Mindfulness is a fundamental and crucial element of Buddhist principles. In my best attempt to explain, it is being entirely present, moment-to-moment, with openness and acceptance to all that may come your way. Essentially, moment-to-moment awareness of present events.
In theory, this sounds especially simple. In practice, however, it is anything but. Of course, so many of us spend far too much time dwelling on what will be and what has happened in our lives, but little to no time being fully present and enjoying the moment we are living right now. We’re all guilty of this. We occupy our thoughts in negative moments from our past and we focus our attention on what may be coming in the future. This causes us much extraneous stress and takes us out of the present moment we are actually in. We live in this very moment, but we cannot completely appreciate it unless we are fully present in it. Letting go of your past and your future is an art.
We do not dance to get to another place on the dance floor; we dance to have fun, to enjoy ourselves. We don’t judge musicians on their ability to finish the song faster than the other guy; we listen to enjoy the music…the harmonies and the words. A good meal isn’t devoured to only supply nutrients; it should be enjoyed (this is a practice that healthy eaters do daily to prevent “bored eating”). We don’t make love with our partner to finish quickly (at least we shouldn’t, and if we do, it isn’t good love at least). In this way, like dancing, listening to music, and making love, we should also be mindful of our present moment.
Every day, spend some time focusing on nothing more than your breathing. Relax and enjoy the fact that you are alive and in this world. When you hear a bird chirping, stop and be present in that moment. Enjoy the song that the bird is singing. When you are waiting in line, watch people and focus on here and now. No distractions.

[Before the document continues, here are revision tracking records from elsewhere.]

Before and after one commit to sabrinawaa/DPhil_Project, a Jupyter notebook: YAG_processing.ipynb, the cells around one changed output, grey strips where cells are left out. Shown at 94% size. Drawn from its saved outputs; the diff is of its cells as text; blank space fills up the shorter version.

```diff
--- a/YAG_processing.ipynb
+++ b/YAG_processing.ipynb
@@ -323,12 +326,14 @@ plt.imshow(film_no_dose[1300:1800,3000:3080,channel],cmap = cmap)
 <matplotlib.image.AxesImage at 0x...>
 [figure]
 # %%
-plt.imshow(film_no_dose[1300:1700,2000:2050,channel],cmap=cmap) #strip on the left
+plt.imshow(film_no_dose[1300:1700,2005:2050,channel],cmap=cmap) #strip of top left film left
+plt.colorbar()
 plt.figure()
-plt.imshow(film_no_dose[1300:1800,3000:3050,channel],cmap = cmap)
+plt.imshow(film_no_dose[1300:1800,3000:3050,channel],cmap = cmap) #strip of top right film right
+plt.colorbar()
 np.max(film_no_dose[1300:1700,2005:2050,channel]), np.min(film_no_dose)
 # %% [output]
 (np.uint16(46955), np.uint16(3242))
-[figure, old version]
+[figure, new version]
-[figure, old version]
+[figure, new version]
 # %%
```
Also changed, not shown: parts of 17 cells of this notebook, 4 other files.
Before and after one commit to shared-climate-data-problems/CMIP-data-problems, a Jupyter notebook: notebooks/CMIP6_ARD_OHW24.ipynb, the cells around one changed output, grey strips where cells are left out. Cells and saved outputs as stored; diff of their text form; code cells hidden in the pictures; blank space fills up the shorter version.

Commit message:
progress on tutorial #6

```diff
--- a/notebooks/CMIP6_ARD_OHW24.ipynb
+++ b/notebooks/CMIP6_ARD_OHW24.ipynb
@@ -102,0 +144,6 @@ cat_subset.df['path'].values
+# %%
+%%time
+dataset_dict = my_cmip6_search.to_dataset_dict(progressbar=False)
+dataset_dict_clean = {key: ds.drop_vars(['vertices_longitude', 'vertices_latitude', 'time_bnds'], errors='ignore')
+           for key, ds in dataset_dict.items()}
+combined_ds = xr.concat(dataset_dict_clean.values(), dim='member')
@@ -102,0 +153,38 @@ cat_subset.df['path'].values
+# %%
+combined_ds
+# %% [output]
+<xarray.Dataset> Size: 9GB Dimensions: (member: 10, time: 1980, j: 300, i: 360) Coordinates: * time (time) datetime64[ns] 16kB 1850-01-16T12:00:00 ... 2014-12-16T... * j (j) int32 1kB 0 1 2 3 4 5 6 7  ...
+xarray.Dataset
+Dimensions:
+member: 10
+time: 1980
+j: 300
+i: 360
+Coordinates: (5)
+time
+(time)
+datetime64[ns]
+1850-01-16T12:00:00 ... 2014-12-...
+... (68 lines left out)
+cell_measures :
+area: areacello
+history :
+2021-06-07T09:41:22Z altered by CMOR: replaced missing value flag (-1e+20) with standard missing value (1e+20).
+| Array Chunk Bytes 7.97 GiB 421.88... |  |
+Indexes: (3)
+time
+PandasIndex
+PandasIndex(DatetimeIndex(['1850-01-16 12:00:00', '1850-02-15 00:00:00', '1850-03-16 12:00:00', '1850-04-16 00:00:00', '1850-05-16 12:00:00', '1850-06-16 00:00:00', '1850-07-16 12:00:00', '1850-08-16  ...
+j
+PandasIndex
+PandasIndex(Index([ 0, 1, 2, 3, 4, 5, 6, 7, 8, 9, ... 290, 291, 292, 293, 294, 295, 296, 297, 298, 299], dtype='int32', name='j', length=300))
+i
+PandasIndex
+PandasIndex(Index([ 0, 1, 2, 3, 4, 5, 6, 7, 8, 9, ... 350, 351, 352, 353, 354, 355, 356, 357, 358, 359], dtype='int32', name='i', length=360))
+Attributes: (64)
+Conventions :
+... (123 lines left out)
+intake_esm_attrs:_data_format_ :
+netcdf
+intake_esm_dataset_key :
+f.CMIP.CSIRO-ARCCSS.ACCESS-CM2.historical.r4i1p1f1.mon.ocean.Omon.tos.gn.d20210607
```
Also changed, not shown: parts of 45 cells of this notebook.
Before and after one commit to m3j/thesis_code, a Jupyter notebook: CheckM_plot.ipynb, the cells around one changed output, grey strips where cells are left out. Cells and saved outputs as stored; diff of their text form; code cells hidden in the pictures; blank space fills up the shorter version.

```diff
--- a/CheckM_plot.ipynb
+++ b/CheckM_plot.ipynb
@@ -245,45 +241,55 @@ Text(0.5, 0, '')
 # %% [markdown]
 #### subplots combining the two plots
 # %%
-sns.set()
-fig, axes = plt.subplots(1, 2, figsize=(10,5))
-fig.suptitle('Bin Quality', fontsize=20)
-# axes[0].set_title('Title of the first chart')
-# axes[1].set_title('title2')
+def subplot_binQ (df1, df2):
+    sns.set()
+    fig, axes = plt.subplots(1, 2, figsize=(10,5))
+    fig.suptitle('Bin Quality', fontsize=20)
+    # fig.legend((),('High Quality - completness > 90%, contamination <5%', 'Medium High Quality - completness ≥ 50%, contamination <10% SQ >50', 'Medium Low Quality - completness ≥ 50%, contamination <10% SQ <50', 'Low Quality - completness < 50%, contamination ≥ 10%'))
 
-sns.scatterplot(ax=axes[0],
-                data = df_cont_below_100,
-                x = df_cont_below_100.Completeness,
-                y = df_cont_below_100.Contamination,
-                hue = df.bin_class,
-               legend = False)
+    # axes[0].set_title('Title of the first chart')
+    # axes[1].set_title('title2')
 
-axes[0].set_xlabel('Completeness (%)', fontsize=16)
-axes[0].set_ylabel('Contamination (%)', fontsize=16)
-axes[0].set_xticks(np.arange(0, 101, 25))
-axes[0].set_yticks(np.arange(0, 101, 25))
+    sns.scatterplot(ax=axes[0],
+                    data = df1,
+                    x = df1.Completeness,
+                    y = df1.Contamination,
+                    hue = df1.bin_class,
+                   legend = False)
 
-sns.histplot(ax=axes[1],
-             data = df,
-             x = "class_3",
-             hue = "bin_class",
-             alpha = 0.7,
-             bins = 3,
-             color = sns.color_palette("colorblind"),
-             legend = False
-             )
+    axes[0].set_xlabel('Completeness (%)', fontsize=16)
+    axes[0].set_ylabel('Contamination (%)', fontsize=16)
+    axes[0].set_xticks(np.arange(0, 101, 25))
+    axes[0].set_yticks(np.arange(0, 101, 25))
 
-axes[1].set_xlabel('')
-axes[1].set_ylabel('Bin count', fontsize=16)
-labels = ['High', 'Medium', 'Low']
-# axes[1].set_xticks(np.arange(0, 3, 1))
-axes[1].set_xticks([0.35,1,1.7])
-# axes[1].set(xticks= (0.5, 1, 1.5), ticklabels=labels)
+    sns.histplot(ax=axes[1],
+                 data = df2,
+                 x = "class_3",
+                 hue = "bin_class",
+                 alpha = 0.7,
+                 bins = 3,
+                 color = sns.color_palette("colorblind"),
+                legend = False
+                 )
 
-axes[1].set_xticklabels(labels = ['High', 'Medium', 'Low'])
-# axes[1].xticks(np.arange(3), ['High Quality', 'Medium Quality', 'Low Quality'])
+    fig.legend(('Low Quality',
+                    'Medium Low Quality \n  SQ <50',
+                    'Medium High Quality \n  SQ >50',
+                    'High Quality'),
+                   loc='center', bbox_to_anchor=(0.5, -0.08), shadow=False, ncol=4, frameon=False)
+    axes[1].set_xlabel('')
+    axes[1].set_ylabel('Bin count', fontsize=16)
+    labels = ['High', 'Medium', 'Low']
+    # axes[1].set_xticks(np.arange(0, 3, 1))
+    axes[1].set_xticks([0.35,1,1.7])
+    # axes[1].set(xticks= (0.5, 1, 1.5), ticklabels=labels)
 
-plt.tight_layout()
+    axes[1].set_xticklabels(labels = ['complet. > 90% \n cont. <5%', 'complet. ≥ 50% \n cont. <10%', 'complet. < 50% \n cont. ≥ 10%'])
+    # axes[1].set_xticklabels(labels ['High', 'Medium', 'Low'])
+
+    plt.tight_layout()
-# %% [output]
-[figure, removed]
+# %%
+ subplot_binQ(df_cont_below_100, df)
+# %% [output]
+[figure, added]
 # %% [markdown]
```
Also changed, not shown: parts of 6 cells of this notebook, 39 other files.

Put away your phones, walk away from the television set, and practice mindfulness.